Work to complete: Only lines containing "mxPoint" belong in the answer, each copied from the entries below.
-- Extracted records follows --
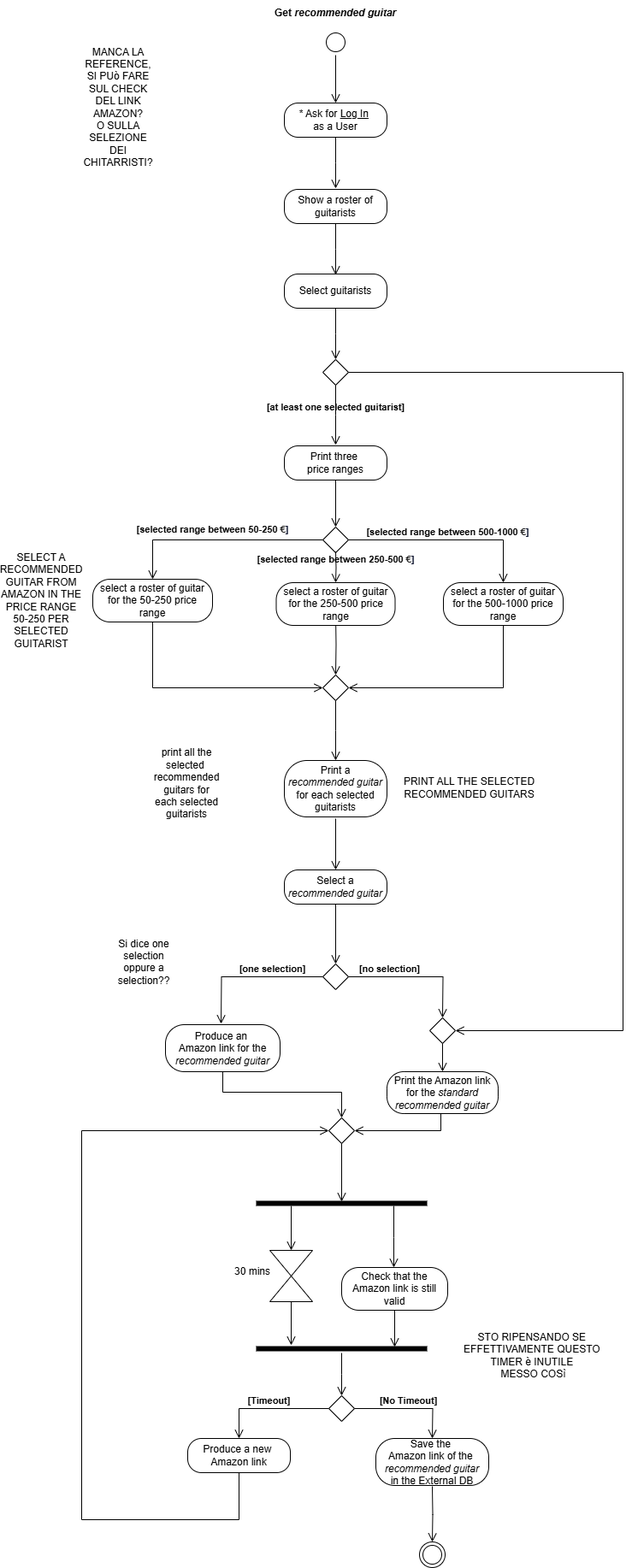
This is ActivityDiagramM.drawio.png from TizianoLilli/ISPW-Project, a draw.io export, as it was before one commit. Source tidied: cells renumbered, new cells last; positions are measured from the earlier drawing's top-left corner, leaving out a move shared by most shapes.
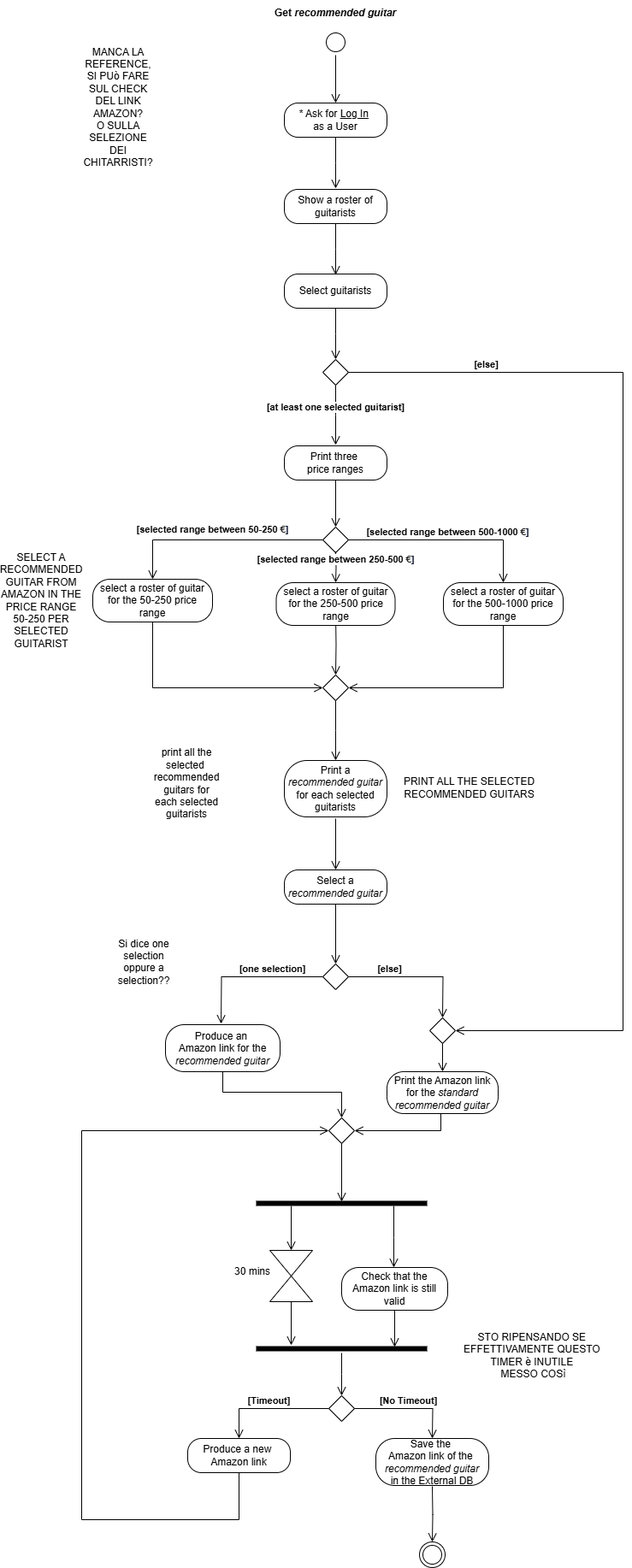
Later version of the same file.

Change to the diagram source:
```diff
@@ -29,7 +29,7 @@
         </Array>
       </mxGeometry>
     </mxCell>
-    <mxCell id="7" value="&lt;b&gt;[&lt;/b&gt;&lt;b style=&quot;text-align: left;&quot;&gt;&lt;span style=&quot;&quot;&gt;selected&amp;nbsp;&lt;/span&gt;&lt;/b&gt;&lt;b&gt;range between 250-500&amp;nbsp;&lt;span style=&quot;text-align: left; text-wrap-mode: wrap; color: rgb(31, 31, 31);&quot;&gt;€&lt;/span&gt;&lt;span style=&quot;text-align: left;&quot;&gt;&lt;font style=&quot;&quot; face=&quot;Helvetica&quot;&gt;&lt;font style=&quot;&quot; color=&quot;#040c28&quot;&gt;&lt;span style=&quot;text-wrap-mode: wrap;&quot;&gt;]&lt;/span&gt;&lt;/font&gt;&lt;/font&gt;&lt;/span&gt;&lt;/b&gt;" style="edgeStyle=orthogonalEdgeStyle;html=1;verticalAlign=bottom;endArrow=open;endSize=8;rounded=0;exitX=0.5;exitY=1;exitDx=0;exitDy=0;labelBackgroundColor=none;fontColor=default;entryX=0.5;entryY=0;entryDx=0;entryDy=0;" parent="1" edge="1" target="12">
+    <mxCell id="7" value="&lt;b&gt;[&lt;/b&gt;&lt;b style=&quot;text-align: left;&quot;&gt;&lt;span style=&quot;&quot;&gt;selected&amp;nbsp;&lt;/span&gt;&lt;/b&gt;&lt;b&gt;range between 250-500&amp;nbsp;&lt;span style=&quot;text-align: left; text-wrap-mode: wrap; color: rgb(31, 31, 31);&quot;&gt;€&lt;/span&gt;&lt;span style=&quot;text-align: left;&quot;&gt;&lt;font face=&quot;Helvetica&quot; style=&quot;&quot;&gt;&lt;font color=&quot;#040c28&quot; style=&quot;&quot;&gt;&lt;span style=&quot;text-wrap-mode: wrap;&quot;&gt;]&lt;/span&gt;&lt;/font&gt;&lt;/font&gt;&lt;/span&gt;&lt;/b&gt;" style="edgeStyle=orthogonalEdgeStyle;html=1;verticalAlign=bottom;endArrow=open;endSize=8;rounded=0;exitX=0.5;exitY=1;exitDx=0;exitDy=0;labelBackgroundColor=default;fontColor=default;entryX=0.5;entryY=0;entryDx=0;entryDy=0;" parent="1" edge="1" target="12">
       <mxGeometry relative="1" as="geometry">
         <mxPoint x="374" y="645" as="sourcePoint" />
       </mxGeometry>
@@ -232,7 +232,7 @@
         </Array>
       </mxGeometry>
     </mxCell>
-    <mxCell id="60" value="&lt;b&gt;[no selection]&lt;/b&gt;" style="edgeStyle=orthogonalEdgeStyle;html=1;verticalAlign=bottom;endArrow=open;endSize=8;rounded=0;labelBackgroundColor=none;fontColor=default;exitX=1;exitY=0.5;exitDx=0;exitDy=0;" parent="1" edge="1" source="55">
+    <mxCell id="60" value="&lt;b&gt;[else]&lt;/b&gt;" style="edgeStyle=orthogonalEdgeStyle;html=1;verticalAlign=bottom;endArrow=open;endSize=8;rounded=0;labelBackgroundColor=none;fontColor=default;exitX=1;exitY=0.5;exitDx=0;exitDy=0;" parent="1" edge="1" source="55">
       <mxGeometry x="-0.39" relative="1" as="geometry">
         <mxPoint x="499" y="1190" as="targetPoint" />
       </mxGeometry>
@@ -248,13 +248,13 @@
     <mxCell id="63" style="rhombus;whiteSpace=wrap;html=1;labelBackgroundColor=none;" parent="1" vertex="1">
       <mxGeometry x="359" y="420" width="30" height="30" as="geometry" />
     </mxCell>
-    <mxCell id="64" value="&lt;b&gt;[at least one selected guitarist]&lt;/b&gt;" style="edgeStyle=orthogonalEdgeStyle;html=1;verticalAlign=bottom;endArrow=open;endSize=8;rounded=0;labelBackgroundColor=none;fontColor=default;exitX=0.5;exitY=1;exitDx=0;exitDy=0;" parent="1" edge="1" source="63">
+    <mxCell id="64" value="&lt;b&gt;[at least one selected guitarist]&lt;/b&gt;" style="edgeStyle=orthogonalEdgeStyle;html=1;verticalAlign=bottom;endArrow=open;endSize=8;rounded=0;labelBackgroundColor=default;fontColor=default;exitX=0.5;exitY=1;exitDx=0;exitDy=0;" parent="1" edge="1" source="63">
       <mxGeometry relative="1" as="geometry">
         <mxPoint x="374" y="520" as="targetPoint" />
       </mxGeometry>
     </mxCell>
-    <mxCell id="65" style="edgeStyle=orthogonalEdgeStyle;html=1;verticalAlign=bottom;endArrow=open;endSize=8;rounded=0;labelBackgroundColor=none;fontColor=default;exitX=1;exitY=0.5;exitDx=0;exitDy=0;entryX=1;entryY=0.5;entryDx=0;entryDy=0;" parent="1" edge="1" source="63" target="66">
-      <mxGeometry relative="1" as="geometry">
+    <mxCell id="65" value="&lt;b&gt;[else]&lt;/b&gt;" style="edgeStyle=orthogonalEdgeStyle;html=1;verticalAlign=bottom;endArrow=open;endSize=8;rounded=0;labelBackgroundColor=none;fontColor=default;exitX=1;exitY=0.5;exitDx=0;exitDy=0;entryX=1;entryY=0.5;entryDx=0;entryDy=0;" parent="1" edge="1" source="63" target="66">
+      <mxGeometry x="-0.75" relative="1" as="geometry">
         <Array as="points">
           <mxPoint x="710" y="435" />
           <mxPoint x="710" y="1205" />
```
-- Extracted records concluded --
Answer to this task:
         <mxPoint x="374" y="645" as="sourcePoint" />
         <mxPoint x="499" y="1190" as="targetPoint" />
         <mxPoint x="374" y="520" as="targetPoint" />
           <mxPoint x="710" y="435" />
           <mxPoint x="710" y="1205" />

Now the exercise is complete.